R.I.P. Steve. You did your job.

… But no one rescued Flipper

Two of the dolphins from a pod that protected swimmers from sharks have been killed by poachers, prompting some colourful reactions by New Zealanders:

An angry Mr Howes (one of the rescued swimmers) said whoever mutilated the dolphins should be castrated.

"In light of what has happened at Ocean Beach I would give them a taste of their own medicine," he said. "This is how we repay them for their help?"

Oh man, I’m with him. Though it might be more interesting to toss ’em in the water and let the sharks take care of matters.

On the bright side, the community is so angry that I don’t think poachers will find it easy doing business in that part of the world for quite a while…

Continue reading “… But no one rescued Flipper”

Mans Dies After Ingesting Common Garden Plant

Oh man… here is a tragic story. The Toronto Star reports that a young man from Toronto was back home in Newfoundland for a short break from his promising acting career, when he died from eating a plant called Monkshood.

While home, Andre hooked up with friends and former classmates, taking a short boat trip on July 30 to Silver Fox Island.

While they explored the foliage, it’s believed he ingested or came in contact with sap from the plant, his father said.

The group left the island for the mainland mid-afternoon. Then Andre took the boat by himself to nearby Fair Island, where the family had lived in the early 1960s.

There, Andre was to have dinner with his aunt at his father’s cabin.

“He ate half his supper and said he didn’t feel right. He said something wasn’t right,” Bill Noble related slowly, with obvious difficulty.

“His aunt called around 6 o’clock to say Andre was really sick and he had to go to hospital.”

An ambulance was waiting on the wharf when Andre arrived after the 15-minute boat ride from Fair Island.

They planned to take him to the hospital in Brookfield, about 25 kilometres away but, by 7 p.m., Andre was dead.

Jack Strong, a Newfoundland horticulturist, said ingesting as little as five millilitres of monkshood sap can be deadly.

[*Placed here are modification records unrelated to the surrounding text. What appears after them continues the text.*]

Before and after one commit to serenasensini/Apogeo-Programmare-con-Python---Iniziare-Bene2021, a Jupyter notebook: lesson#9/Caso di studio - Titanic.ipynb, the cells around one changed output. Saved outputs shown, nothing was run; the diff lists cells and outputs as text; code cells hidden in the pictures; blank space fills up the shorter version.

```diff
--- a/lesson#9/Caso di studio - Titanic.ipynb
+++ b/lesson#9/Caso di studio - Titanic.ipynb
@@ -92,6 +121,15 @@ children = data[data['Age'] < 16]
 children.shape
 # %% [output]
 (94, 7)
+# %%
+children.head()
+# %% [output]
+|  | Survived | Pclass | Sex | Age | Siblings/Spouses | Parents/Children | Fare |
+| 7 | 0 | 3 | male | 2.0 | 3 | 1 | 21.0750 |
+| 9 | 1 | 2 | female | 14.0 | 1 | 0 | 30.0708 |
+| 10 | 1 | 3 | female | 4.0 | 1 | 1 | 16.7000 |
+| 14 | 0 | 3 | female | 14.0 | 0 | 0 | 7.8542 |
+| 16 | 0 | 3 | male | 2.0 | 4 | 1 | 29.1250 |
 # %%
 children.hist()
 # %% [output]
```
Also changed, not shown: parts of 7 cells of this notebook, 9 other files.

“Only five millilitres, that’s a very small amount,” he said. “Cases of poisoning have been reported when the leaves were mistaken for wild parsley, or the roots were mistaken for horseradish.

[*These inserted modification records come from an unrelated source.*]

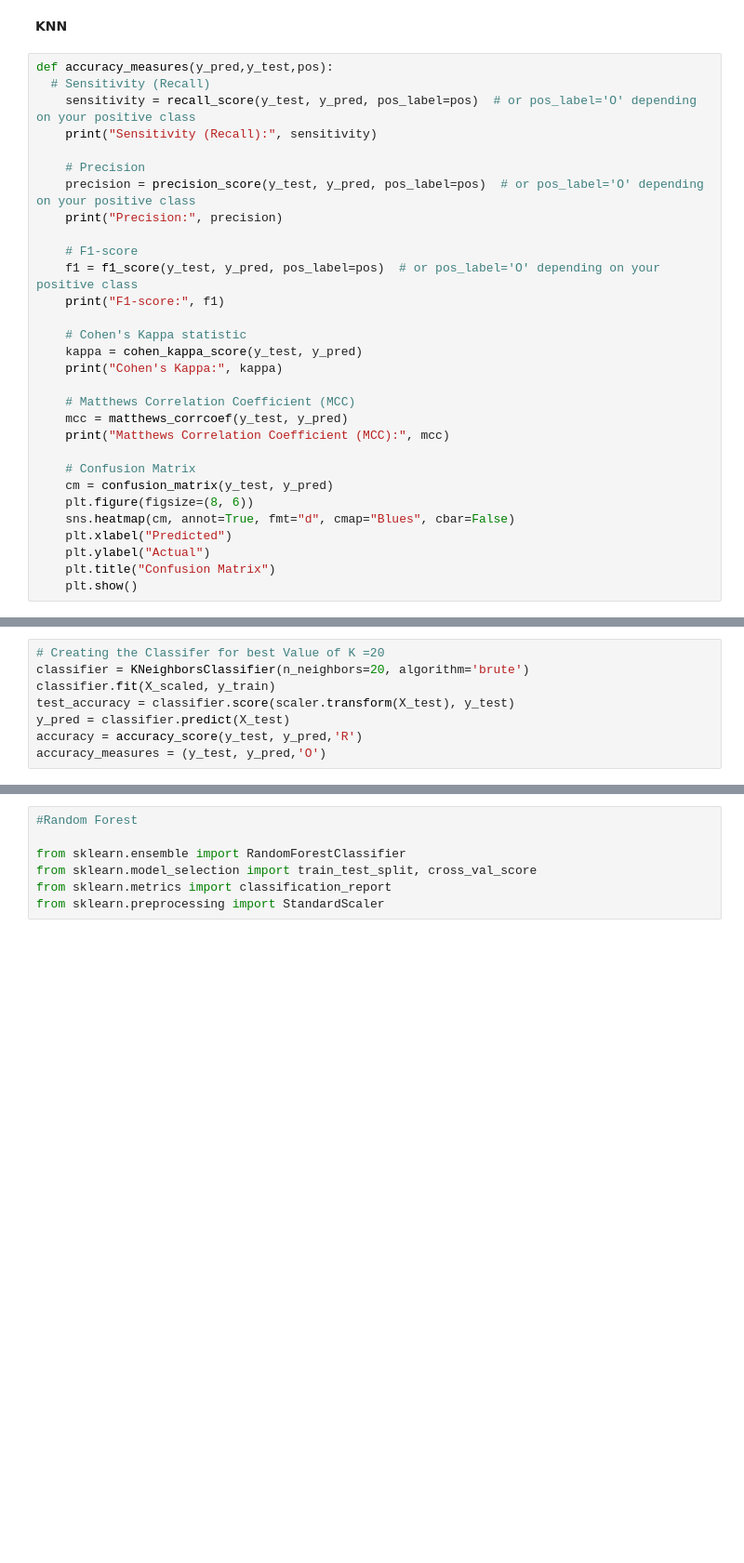
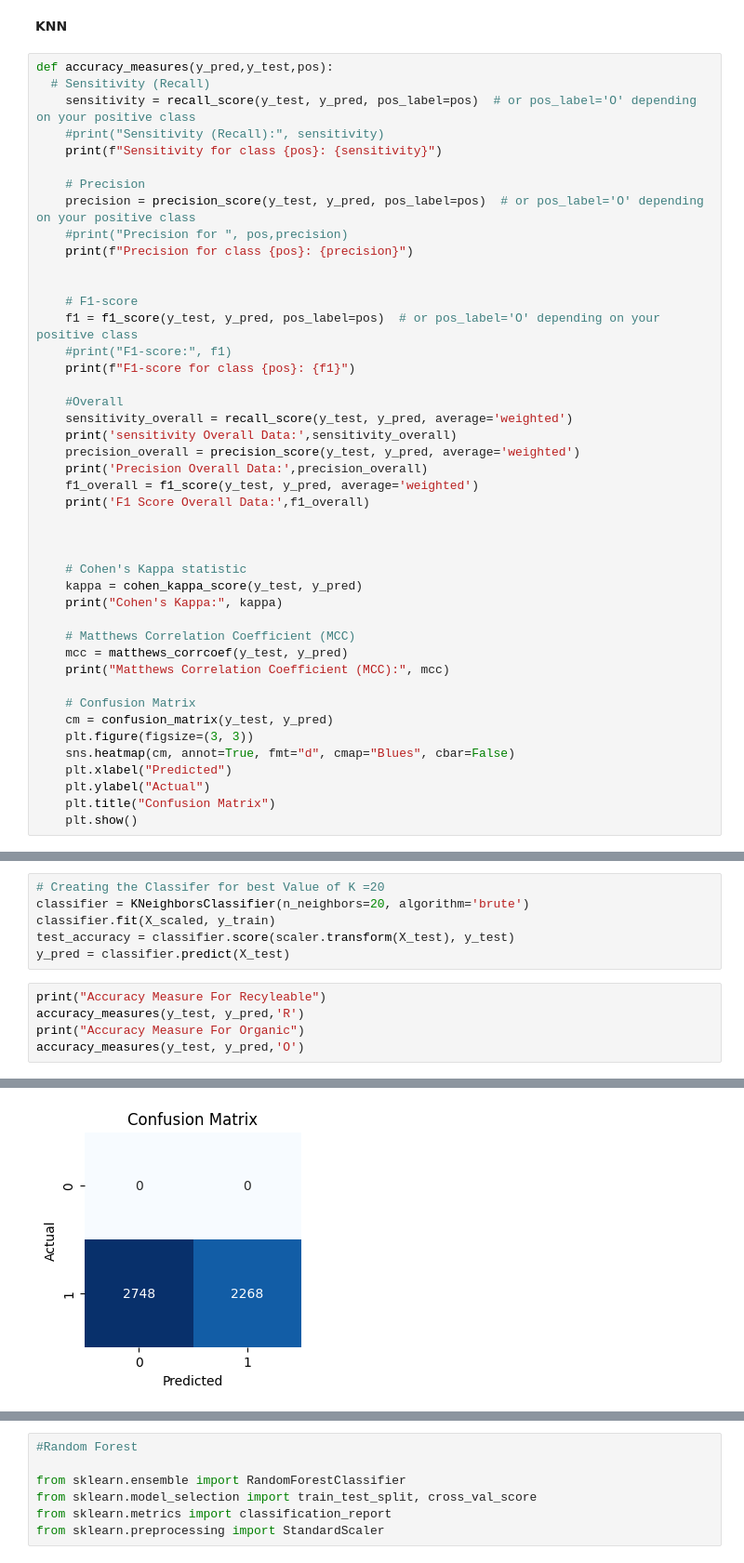
Before and after one commit to mehtayukta/waste_classifcation_traditional_machine_learning, a Jupyter notebook: waste_classification_ml.ipynb, the cells around one changed output, grey strips where cells are left out. Shown at 93% size. Saved outputs shown, nothing was run; the diff lists cells and outputs as text; blank space fills up the shorter version.

```diff
--- a/waste_classification_ml.ipynb
+++ b/waste_classification_ml.ipynb
@@ -226,15 +247,29 @@ X_train, X_test, y_train, y_test = train_test_split(hog_features_train, df_train
 def accuracy_measures(y_pred,y_test,pos):
   # Sensitivity (Recall)
     sensitivity = recall_score(y_test, y_pred, pos_label=pos)  # or pos_label='O' depending on your positive class
-    print("Sensitivity (Recall):", sensitivity)
+    #print("Sensitivity (Recall):", sensitivity)
+    print(f"Sensitivity for class {pos}: {sensitivity}")
 
     # Precision
     precision = precision_score(y_test, y_pred, pos_label=pos)  # or pos_label='O' depending on your positive class
-    print("Precision:", precision)
+    #print("Precision for ", pos,precision)
+    print(f"Precision for class {pos}: {precision}")
+
 
     # F1-score
     f1 = f1_score(y_test, y_pred, pos_label=pos)  # or pos_label='O' depending on your positive class
-    print("F1-score:", f1)
+    #print("F1-score:", f1)
+    print(f"F1-score for class {pos}: {f1}")
+
+    #Overall
+    sensitivity_overall = recall_score(y_test, y_pred, average='weighted')
+    print('sensitivity Overall Data:',sensitivity_overall)
+    precision_overall = precision_score(y_test, y_pred, average='weighted')
+    print('Precision Overall Data:',precision_overall)
+    f1_overall = f1_score(y_test, y_pred, average='weighted')
+    print('F1 Score Overall Data:',f1_overall)
+
+
 
     # Cohen's Kappa statistic
     kappa = cohen_kappa_score(y_test, y_pred)
@@ -246,7 +281,7 @@ def accuracy_measures(y_pred,y_test,pos):
 
     # Confusion Matrix
     cm = confusion_matrix(y_test, y_pred)
-    plt.figure(figsize=(8, 6))
+    plt.figure(figsize=(3, 3))
     sns.heatmap(cm, annot=True, fmt="d", cmap="Blues", cbar=False)
     plt.xlabel("Predicted")
     plt.ylabel("Actual")
@@ -275,5 +331,9 @@ classifier = KNeighborsClassifier(n_neighbors=20, algorithm='brute')
 classifier.fit(X_scaled, y_train)
 test_accuracy = classifier.score(scaler.transform(X_test), y_test)
 y_pred = classifier.predict(X_test)
-accuracy = accuracy_score(y_test, y_pred,'R')
-accuracy_measures = (y_test, y_pred,'O')
+# %%
+print("Accuracy Measure For Recyleable")
+accuracy_measures(y_test, y_pred,'R')
+print("Accuracy Measure For Organic")
+accuracy_measures(y_test, y_pred,'O')
+# %% [output]
@@ -279,0 +349 @@ accuracy_measures = (y_test, y_pred,'O')
+[figure, added]
```
Also changed, not shown: parts of 44 cells of this notebook.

“And even if you’re exposed externally, on the skin, a sufficient quantity can still cause poisoning. That’s why if you do come in contact, you have to wash your hands quickly, or I’d be inclined to wear gloves.

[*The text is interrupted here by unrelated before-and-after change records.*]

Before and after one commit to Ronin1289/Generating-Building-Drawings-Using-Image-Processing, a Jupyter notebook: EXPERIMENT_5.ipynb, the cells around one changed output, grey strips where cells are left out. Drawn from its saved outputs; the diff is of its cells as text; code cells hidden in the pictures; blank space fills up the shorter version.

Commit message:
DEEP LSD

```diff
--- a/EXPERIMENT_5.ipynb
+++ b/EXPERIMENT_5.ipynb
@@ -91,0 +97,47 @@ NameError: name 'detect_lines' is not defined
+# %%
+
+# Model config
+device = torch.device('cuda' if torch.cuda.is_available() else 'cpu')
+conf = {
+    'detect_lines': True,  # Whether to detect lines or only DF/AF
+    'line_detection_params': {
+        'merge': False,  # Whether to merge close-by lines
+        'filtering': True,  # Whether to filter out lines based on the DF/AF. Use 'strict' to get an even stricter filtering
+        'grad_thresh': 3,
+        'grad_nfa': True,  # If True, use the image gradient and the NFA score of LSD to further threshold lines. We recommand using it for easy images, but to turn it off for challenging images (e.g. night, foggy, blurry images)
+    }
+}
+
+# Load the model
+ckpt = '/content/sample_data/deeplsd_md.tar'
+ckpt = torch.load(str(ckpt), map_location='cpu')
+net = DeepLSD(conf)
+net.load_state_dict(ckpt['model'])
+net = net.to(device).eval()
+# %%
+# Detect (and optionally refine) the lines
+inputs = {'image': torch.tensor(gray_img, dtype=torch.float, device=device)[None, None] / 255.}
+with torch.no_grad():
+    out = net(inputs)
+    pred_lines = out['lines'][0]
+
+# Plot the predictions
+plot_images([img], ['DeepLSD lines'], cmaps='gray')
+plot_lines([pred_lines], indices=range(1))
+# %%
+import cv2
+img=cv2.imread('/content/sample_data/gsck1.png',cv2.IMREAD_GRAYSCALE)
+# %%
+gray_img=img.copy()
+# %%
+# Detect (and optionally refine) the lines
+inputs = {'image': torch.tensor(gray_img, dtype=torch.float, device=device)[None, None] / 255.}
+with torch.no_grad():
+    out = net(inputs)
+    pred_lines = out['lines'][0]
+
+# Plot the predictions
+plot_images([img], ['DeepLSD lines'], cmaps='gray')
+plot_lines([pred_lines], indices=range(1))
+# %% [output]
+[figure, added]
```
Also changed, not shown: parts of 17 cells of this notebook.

“If the contact was accidental, it could be that the stem or leaf was broken and the sap came out and got into a cut, or even through the skin.”

monkshoodMonkshood, or Aconite, which resembles the delphinium, is actually a common plant in home perennial gardens. It is known by many common names including Wolfsbane, Leopard Bane, Tiger Bane, Dog’s Bane, Friar’s Cap, and Friar’s Cowl, Garden Wolfbane, Helmet Flower, or Soldier’s Cap.

In older times, it was used to poison meat to kill wolves; it was considered a key ingredient in a potion used to make witches fly; and Claudius I was assassinated by his physician, who slipped him some.

The leaves are easily mistaken for other edible wild plants, and there is a long record of accidental death by ingesting them. According to this very interesting Website:

Somewhere around 1840, two Catholic priests arrived to dinner with other guests of the Provost of Dingwall. A servant obtained a radish from the garden for the guests to use as garnish on their meat, in consequence of which three at the table died, including Father Angus Mackenzie, Father James Gordon, & Father Gordon’s grand-nephew.

Aconite acts on the nervous system by first stimulating and later paralysing the nerves of pain, touch and temperature. Taken internally aconite acts on the circulation, the respiration and the nervous systems. It causes severe nausia, slows the pulse, caused the heart to beat erratically, and causes a dramatic fall in blood pressure. Death is usually caused by paralysis of the respitory system.

More information